Today’s customer is more discerning about gin—and the cocktail it’s in. Gone are the days of watery gin and tonics made with compound gins, overly sweetened tonics, bad ice and old, brown limes. In 2013, Chicago’s Sable Kitchen & Bar launched a Spanish “gin tonic” program inspired by the world’s leading consumer of the spirit. The bar menu features a handful of small-batch gins and craft tonics served in a giant bowl glass, finished with garnishes such as celery bitters and rosemary or orange peel and Thai chili.

"I use the line, 'Gin is like sex: If you don't like it, you're doing it wrong.'"

-Mike Ryan of Sable Kitchen & Bar

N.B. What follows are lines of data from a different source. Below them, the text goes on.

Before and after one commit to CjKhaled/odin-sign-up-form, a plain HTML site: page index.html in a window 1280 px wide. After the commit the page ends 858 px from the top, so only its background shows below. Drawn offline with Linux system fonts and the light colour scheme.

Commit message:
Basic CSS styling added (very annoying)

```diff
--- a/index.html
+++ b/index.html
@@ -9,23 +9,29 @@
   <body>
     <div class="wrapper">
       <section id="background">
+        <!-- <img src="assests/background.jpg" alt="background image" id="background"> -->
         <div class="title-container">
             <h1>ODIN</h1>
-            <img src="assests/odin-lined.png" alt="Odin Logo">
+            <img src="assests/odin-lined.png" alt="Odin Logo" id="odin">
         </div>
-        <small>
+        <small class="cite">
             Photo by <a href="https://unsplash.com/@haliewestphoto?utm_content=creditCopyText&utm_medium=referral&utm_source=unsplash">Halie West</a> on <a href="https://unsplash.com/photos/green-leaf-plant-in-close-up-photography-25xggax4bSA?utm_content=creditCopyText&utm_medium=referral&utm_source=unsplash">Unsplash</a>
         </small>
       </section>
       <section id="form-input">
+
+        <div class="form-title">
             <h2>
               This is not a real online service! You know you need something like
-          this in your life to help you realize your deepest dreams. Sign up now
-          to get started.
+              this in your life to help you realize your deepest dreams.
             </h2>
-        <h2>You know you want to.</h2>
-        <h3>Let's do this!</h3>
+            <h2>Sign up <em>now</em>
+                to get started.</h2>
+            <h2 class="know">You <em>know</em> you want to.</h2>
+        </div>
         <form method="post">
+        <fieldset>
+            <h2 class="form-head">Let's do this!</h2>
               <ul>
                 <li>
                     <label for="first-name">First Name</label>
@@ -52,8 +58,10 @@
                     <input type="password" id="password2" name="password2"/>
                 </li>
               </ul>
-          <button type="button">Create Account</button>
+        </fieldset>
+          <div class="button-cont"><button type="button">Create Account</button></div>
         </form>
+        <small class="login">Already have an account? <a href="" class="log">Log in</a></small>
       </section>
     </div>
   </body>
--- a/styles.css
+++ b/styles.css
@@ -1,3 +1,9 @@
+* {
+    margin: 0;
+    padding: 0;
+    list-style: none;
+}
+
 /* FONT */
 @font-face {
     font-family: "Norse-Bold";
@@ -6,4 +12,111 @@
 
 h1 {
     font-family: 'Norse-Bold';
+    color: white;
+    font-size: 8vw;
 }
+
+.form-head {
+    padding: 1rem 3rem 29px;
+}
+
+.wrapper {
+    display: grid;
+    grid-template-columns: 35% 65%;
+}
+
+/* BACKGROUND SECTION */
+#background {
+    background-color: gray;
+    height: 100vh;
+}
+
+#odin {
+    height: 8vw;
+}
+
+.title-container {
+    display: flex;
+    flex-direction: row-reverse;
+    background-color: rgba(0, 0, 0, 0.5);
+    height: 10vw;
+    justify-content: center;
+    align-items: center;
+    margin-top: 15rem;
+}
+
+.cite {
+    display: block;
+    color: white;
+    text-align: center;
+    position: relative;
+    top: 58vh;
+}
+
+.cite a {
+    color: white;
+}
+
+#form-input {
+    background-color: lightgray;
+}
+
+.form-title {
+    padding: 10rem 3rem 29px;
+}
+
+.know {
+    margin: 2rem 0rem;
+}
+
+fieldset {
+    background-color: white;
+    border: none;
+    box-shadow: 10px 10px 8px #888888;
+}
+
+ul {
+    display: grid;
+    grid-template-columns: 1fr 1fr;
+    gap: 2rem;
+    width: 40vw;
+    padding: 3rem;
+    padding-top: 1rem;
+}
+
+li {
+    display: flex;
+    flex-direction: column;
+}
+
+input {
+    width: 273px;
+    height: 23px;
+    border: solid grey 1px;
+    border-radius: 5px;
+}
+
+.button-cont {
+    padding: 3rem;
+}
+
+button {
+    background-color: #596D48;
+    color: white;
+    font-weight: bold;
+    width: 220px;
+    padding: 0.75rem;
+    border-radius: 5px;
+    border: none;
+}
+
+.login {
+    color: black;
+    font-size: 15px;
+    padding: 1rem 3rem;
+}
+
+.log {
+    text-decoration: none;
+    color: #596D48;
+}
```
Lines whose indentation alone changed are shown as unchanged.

“Our expanded gin offerings are meant to provide a gateway to gin in an accessible and novel way,” head bartender Mike Ryan says. “The Spanish-style gin tonics use a slightly higher ratio of tonic to gin, along with specific pairings of gins, tonics and garnishes to accentuate different elements.” 

New York’s Oceana launched the Just Gin program in 2012 to showcase classic gin cocktails, drawing from nearly 50 types that cater to different tastes and budgets. “You basically pay for the gin, and that’s the price of the drink,” says beverage director Pedro Goncalves. A martini made with Beefeater costs $10; the same martini made with Germany’s coveted small-batch Monkey 47 costs $26. 

Gin is served with a choice of four housemade tonic waters—bitter, sweet, citrus or spicy. “And if you still want Schweppes,” says Goncalves, “there’s a dollar upcharge.” It’s his way of encouraging customers to experience tonic water that tastes like its primary ingredient: cinchona bark.

Negronis Are the New Black

The Last Word, the Aviation and the Bee’s Knees are all gin drinks in heavy rotation at Oceana. But the negroni—equal parts gin, Campari and sweet vermouth—is a century-old classic that’s ensuring gin cocktails find a place on menus.

“It’s a good cocktail for people who don’t like gin on its own, because it’s equal parts of other ingredients as well,” says Goncalves.

It’s versatile, too. It could be as simple as adding flamed orange to a classic negroni, like Roosevelt in Denver. San Francisco restaurant Dirty Habit batches its negronis and barrel ages them in 1512 Spirits rye casks for three months. A negroni slushy might sound seasonal, but it is so popular that it has become a menu fixture at Parson’s Chicken & Fish in Chicago. 

Vodka, the Gateway Spirit

What about drinkers who dislike gin? Owner Brady Caverly, whose Los Angeles bar, the Flintridge Proper, boasts more than 200 bottles of gin, says it’s all about perception of flavor.

“I like to think of gin as the original flavored vodka,” Caverly says. Persuade a guest to give a juniper-flavored vodka a chance, he says, and they’ll see gin in a different light.

Brett Hughes, head bartender at New York’s Madam Geneva, which opened in 2008 as one of the country’s first gin-centric lounges, embraces the challenge of anti-gin consumers. “As long as you make them comfortable, they won’t freak out,” he says. “Make something that’s a typical vodka cocktail made with gin, then ask, ‘Do you like it?’ Sometimes, they won’t even know the difference.”

Stocking a wide variety of gins means guests feel in control of their choices, says Goncalves. He suggests recommending gins based on a customer’s go-to spirit of choice. “I love the idea that you can give somebody a taste of something and introduce them to something new,” he says. “You can’t convince everybody at once, but it’s one vodka drinker at a time.” 

Lauren Viera is a Chicago-based spirits and cocktails writer whose first love is gin.